# [RECORDS TO USE]
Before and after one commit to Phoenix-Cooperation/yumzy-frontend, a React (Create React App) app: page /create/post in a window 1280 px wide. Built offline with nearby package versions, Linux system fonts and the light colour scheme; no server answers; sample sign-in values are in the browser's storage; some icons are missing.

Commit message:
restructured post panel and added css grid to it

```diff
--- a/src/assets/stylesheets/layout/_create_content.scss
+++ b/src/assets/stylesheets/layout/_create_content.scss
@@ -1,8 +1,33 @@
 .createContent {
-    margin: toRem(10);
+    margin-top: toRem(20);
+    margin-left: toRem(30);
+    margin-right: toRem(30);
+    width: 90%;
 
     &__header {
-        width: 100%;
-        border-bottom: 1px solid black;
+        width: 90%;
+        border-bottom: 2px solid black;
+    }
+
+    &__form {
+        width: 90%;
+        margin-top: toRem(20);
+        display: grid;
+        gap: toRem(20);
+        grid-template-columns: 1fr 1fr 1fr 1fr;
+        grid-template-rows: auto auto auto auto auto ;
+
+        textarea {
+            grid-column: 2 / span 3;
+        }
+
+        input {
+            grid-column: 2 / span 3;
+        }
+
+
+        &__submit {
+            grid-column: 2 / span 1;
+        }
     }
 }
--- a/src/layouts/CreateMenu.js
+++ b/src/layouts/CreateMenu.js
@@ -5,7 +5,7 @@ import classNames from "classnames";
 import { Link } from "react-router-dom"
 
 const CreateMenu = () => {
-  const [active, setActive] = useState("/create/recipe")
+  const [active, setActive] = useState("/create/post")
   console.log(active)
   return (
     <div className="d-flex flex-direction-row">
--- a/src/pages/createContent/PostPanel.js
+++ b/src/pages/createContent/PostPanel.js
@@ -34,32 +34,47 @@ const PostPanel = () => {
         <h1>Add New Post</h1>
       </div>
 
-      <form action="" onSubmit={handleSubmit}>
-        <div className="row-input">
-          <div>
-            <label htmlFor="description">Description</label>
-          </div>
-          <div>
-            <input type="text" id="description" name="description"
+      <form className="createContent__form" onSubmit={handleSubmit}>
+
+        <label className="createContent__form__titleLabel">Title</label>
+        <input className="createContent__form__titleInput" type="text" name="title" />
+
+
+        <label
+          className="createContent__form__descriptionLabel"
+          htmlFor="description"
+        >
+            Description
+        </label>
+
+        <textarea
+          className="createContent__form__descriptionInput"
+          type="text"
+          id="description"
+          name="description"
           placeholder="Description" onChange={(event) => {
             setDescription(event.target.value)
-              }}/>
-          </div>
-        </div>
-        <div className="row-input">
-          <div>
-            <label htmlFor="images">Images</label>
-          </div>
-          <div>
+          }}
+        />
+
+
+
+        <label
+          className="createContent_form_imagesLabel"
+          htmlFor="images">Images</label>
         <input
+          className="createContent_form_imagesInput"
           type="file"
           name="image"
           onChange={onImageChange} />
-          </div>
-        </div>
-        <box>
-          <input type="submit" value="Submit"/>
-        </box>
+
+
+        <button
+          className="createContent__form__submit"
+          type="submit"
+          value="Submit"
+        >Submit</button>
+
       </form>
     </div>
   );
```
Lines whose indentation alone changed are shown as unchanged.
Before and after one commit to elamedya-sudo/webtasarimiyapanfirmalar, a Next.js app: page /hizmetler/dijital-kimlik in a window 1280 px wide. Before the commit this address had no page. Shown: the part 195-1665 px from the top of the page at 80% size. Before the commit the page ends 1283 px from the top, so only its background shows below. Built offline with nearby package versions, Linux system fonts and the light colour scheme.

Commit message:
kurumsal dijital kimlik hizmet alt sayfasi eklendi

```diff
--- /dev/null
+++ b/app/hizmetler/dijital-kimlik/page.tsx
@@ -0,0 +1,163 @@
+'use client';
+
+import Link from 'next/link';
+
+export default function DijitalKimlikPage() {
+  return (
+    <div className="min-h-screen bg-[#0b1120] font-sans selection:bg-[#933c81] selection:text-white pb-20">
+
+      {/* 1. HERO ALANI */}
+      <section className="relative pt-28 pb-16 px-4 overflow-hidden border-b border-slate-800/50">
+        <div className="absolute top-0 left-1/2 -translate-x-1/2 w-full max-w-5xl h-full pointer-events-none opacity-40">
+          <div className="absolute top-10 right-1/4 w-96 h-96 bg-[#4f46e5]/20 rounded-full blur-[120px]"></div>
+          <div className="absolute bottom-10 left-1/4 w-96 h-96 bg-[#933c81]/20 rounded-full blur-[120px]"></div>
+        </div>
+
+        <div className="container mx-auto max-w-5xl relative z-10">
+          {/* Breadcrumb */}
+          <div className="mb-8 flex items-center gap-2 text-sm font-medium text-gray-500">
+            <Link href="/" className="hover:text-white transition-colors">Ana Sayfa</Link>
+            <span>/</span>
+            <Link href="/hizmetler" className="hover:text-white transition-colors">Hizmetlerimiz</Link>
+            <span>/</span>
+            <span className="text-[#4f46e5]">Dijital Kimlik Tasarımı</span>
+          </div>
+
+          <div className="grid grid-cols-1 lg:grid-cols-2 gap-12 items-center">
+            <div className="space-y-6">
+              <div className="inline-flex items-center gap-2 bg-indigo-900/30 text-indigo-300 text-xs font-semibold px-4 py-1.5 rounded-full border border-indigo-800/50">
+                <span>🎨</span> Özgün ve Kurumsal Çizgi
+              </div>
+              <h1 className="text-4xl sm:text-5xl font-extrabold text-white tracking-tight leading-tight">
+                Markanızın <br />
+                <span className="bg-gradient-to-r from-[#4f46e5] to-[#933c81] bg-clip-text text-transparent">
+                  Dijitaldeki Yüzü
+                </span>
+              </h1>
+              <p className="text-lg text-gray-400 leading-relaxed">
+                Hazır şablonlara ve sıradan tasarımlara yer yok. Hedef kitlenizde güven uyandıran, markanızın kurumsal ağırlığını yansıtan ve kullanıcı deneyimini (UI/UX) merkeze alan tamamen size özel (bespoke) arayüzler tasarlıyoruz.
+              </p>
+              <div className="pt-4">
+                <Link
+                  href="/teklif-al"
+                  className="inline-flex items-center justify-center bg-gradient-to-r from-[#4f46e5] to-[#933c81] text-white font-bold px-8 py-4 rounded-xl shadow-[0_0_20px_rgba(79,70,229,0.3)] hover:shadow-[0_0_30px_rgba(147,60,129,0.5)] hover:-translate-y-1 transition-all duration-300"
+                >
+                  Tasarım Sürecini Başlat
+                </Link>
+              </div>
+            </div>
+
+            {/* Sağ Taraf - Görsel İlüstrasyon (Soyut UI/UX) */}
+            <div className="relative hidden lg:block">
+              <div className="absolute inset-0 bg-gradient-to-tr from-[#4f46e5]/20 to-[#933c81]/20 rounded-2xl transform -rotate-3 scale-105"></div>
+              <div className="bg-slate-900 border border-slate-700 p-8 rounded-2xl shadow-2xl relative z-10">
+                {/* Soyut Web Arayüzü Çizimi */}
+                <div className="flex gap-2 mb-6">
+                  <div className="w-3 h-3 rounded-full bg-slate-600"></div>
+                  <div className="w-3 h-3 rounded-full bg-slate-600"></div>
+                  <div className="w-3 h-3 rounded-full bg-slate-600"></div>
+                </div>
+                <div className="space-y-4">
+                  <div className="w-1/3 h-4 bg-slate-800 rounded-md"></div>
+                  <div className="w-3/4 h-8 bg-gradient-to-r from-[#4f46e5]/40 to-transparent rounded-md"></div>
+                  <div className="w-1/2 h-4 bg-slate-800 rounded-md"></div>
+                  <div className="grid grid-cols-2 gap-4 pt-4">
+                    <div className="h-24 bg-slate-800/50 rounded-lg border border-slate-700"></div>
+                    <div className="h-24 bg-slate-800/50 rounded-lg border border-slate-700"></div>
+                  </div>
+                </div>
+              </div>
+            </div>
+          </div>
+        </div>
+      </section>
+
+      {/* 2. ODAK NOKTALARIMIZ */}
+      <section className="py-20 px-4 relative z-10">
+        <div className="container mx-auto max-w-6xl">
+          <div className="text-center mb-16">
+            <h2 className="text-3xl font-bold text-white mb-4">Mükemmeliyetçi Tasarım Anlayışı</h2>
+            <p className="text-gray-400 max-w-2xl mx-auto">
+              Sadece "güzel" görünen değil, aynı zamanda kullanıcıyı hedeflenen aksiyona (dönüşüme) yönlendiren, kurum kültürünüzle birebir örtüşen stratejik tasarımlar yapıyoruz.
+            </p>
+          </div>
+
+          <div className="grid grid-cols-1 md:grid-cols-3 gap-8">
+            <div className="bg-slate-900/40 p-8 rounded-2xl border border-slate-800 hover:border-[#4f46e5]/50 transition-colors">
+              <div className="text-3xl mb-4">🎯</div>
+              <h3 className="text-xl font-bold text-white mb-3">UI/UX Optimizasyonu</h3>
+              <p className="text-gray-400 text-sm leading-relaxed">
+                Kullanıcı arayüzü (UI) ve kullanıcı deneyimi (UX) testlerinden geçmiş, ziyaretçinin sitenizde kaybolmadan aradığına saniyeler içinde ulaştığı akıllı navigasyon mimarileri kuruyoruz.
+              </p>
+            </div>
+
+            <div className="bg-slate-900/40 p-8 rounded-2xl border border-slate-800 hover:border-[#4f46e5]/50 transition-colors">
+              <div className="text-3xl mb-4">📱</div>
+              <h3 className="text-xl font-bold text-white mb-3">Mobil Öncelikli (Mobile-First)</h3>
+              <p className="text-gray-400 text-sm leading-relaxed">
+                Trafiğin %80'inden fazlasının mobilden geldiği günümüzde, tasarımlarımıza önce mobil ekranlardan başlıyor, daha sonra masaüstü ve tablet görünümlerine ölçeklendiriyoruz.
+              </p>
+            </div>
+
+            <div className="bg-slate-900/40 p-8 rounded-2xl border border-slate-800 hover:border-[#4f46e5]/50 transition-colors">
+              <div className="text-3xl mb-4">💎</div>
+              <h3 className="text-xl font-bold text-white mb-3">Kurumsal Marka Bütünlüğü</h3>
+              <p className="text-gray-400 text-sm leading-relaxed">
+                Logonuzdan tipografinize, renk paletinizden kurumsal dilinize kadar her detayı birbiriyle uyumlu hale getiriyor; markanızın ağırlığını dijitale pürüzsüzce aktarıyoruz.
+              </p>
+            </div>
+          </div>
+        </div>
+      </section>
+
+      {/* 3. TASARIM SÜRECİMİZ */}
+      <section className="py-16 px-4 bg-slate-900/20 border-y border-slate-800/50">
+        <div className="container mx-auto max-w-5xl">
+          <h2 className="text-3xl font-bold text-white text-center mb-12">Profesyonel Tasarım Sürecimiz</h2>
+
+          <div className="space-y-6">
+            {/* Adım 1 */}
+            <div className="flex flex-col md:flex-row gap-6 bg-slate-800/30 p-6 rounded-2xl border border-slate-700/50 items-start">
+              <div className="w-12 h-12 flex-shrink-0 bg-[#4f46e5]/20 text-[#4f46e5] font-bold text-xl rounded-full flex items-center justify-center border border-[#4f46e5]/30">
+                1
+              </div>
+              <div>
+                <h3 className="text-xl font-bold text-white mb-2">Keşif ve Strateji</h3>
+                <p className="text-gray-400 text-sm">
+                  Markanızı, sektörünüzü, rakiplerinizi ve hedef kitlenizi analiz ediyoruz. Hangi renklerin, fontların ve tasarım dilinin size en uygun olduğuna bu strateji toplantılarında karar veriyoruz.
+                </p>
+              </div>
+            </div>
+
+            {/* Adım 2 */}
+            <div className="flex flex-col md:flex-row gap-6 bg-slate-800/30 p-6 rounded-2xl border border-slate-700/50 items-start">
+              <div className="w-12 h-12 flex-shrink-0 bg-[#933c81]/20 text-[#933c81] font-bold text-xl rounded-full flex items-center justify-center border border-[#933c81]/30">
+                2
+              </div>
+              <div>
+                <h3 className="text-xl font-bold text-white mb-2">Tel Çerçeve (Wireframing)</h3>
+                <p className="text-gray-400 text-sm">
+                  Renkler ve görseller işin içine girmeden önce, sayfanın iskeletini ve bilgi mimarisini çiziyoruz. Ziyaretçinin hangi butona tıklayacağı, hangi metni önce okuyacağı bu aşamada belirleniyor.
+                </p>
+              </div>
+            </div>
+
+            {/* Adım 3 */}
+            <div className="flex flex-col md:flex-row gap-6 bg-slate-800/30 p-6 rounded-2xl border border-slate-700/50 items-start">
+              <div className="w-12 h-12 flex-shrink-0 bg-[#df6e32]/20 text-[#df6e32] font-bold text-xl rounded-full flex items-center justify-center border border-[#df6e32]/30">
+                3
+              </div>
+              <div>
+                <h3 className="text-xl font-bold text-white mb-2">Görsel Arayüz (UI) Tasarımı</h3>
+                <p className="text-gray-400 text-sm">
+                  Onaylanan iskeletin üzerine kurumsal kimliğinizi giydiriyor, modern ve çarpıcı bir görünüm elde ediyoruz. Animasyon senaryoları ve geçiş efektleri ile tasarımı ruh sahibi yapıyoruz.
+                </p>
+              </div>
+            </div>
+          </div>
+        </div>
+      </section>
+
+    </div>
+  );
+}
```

# [EXERCISE DESCRIPTION]
Could you say how many lines in the data above contain "fonts"? Reply with the number alone.

# [COMPLETED TASK]
2